The College of William and Mary announced Friday, June 12 that it will offer a combination of in-person, online and hybrid classes for the fall 2020 semester as part of the university’s continued response to the COVID-19 pandemic.
In a community notice sent to staff, faculty and students, College President Katherine Rowe issued several alterations to the semester’s original schedule. The semester will now begin Wednesday, August 19, a week earlier than anticipated, and students will move out before Thanksgiving. The revised schedule also removes fall break, which was originally planned for October 10-13, and introduces provisions for additional Saturday instruction to supplement reductions to the semester’s traditional schedule.
Undergraduates will also take final exams on an expedited schedule, with exams beginning November 16 and concluding November 24.
“As the planning group evaluated W&M’s options for the fall, we thought hard about the reasons to return to on-campus teaching and learning,” Rowe said in her email. “Ultimately, our mission calls us back. No single path or solution will meet the needs of all. Yet a return to campus speeds access to student learning and community, under pandemic, in numerous ways. Students are asking to return and we have heard them.
The College also hopes to host an additional in-person semester during summer 2021 to ensure maximum flexibility for students, and is in the developmental stages of creating academic calendars for both the spring 2021 and summer 2021 semesters.
“As the planning group evaluated W&M’s options for the fall, we thought hard about the reasons to return to on-campus teaching and learning. Ultimately, our mission calls us back. No single path or solution will meet the needs of all. Yet a return to campus speeds access to student learning and community, under pandemic, in numerous ways. Students are asking to return and we have heard them.”
The College is now in its fourth month of modified operational procedures related to COVID-19, having suspended in-person classes March 11 following rising case totals in Virginia and the United States. University closures mandated the adoption of several new campus protocols, primarily the implementation of a modified pass/fail grading policy and the shuttering of on campus residence halls. In the two months before students are expected to return to campus, Rowe noted that university officials are trying their best to accommodate student needs.

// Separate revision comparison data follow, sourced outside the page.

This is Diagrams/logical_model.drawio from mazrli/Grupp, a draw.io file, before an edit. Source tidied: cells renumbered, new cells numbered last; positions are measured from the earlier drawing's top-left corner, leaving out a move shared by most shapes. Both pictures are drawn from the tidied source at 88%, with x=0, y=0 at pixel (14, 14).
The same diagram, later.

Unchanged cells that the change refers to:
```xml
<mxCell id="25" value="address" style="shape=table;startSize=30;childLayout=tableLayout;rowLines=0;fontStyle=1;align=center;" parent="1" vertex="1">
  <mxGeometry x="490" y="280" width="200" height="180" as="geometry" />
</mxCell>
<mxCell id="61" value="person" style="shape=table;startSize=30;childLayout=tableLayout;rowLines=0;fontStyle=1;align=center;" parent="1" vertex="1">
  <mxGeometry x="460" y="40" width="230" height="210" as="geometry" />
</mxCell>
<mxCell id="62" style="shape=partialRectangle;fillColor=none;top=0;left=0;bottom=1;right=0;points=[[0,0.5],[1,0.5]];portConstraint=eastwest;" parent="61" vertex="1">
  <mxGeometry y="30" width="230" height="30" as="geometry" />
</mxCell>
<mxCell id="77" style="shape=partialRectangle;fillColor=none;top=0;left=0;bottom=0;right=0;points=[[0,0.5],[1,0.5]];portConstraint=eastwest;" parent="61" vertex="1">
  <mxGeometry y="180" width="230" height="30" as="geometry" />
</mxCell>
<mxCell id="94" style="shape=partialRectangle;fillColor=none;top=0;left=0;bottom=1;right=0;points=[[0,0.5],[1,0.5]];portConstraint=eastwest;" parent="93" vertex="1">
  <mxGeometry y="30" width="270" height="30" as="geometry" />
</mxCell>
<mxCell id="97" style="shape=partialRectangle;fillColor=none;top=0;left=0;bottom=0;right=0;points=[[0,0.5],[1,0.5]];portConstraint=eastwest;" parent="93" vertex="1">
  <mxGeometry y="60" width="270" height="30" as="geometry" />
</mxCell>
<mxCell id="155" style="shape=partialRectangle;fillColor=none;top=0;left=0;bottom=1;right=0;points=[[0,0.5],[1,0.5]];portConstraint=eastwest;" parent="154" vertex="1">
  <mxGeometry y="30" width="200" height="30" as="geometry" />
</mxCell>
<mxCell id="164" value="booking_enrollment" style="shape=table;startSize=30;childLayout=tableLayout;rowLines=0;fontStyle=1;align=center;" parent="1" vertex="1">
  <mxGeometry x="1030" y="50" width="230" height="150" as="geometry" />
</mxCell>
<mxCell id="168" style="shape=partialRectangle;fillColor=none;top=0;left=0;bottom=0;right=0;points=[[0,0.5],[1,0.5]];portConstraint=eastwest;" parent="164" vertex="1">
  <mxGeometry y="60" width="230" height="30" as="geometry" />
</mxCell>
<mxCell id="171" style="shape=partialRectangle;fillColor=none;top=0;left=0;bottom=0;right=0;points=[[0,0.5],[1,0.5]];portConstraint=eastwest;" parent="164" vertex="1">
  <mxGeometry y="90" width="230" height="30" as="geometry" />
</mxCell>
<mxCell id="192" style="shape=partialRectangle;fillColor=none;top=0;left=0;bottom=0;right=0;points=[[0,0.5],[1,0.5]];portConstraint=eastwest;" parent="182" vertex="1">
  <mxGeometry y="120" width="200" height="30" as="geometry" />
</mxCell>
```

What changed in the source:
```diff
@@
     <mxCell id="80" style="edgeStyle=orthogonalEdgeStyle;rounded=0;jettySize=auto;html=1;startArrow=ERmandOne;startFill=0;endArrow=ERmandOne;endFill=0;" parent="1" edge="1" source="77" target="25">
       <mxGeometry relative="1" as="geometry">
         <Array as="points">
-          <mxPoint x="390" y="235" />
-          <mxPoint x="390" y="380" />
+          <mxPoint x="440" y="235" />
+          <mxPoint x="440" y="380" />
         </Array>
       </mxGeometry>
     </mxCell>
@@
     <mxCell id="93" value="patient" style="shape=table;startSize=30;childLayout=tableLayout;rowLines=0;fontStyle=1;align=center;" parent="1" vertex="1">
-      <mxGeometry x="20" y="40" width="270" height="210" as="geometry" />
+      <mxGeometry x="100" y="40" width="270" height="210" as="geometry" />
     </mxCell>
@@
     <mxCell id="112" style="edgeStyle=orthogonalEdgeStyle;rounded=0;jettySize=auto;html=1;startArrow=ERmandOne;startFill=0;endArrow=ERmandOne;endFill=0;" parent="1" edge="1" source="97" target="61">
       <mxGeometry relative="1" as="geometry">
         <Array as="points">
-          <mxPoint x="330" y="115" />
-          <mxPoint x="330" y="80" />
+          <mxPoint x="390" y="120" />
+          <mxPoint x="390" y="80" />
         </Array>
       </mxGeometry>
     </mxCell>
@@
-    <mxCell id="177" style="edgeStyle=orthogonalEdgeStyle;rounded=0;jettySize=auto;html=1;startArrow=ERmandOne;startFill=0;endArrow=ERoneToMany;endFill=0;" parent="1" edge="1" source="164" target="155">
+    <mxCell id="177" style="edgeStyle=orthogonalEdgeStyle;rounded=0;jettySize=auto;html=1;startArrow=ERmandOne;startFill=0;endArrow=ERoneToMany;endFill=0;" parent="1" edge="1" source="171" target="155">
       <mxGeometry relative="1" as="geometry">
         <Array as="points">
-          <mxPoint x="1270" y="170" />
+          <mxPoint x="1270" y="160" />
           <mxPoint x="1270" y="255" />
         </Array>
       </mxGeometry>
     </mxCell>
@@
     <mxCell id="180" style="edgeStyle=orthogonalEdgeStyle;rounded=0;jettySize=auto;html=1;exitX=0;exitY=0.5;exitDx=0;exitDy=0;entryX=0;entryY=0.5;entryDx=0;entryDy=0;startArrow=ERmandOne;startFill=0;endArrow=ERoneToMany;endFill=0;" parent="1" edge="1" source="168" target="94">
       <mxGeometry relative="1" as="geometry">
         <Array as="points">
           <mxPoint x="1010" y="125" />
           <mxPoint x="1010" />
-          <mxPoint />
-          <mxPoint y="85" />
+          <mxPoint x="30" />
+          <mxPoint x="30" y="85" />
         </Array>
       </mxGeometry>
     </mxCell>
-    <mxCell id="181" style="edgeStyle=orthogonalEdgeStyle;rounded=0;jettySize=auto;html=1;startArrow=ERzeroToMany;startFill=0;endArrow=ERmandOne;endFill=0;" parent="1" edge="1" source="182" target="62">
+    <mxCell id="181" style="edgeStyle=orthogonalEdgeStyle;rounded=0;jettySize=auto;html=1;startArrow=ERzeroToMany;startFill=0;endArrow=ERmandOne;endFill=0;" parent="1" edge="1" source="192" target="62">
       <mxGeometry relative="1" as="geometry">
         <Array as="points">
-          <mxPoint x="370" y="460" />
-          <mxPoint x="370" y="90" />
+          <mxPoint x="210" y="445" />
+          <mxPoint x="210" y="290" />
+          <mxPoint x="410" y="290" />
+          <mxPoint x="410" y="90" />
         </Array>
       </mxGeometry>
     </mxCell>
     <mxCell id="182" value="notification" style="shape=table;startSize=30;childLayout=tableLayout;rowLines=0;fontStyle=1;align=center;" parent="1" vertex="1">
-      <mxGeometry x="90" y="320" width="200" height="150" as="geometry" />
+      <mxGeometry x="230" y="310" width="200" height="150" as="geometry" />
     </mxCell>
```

Rowe’s announcement follows similar statements from other Virginia universities, including the University of Virginia, which adopted an earlier start date as well as an earlier finish to the semester before Thanksgiving in its interim operational plan. American colleges and universities have pursued varied responses to COVID-19 in crafting semester schedules, with some larger institutions forecasting a predominantly online learning environment while others have demonstrated intentions to return to in-person classes.
In the challenging weeks and months ahead, Rowe highlighted the College’s core commitments to flexibility, wellness and innovation as students and staff adjust to new conditions on campus.
“Much work remains. We trust and empower our dedicated faculty and staff to realize this plan in ways consistent with their disciplines and schools, and with the best interests of our community in mind,” Rowe said. “And we trust in our students. Collaborations between staff, faculty, students and our surrounding community are the superpowers that have made W&M successful in the spring. These partnerships will continue to be essential going forward.”
This is a breaking story that may be updated. Last updated Friday, June 12 at 11 a.m.